• TASK REQUIREMENTS: Give back the full data, unchanged and complete.

• ENTRIES SHOWN:
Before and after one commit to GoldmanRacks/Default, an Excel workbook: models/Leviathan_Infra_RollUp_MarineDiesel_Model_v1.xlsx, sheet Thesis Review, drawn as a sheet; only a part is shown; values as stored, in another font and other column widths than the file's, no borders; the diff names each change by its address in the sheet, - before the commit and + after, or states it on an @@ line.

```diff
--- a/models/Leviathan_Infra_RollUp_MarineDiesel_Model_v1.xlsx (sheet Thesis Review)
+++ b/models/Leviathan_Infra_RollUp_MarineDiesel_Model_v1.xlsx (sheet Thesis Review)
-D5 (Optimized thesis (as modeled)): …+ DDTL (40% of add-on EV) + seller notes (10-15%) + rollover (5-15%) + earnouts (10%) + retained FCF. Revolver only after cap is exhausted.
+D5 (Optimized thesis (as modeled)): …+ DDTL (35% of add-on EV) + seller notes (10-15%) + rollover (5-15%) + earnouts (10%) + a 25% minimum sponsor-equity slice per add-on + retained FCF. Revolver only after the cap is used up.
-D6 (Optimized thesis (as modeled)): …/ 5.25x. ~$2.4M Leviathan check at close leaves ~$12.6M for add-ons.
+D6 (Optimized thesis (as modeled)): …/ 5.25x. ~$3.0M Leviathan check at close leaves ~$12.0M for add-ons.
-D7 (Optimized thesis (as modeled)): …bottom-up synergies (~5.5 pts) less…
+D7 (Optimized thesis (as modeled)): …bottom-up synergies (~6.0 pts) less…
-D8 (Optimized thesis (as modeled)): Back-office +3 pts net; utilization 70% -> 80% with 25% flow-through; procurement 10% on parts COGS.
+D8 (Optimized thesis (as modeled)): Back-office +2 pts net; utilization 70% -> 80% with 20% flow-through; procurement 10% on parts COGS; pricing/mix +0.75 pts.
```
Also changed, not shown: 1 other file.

• TASK RESPONSE:
Before and after one commit to GoldmanRacks/Default, an Excel workbook: models/Leviathan_Infra_RollUp_MarineDiesel_Model_v1.xlsx, sheet Thesis Review, drawn as a sheet; only a part is shown; values as stored, in another font and other column widths than the file's, no borders; the diff names each change by its address in the sheet, - before the commit and + after, or states it on an @@ line.

```diff
--- a/models/Leviathan_Infra_RollUp_MarineDiesel_Model_v1.xlsx (sheet Thesis Review)
+++ b/models/Leviathan_Infra_RollUp_MarineDiesel_Model_v1.xlsx (sheet Thesis Review)
-D5 (Optimized thesis (as modeled)): …+ DDTL (40% of add-on EV) + seller notes (10-15%) + rollover (5-15%) + earnouts (10%) + retained FCF. Revolver only after cap is exhausted.
+D5 (Optimized thesis (as modeled)): …+ DDTL (35% of add-on EV) + seller notes (10-15%) + rollover (5-15%) + earnouts (10%) + a 25% minimum sponsor-equity slice per add-on + retained FCF. Revolver only after the cap is used up.
-D6 (Optimized thesis (as modeled)): …/ 5.25x. ~$2.4M Leviathan check at close leaves ~$12.6M for add-ons.
+D6 (Optimized thesis (as modeled)): …/ 5.25x. ~$3.0M Leviathan check at close leaves ~$12.0M for add-ons.
-D7 (Optimized thesis (as modeled)): …bottom-up synergies (~5.5 pts) less…
+D7 (Optimized thesis (as modeled)): …bottom-up synergies (~6.0 pts) less…
-D8 (Optimized thesis (as modeled)): Back-office +3 pts net; utilization 70% -> 80% with 25% flow-through; procurement 10% on parts COGS.
+D8 (Optimized thesis (as modeled)): Back-office +2 pts net; utilization 70% -> 80% with 20% flow-through; procurement 10% on parts COGS; pricing/mix +0.75 pts.
```
Also changed, not shown: 1 other file.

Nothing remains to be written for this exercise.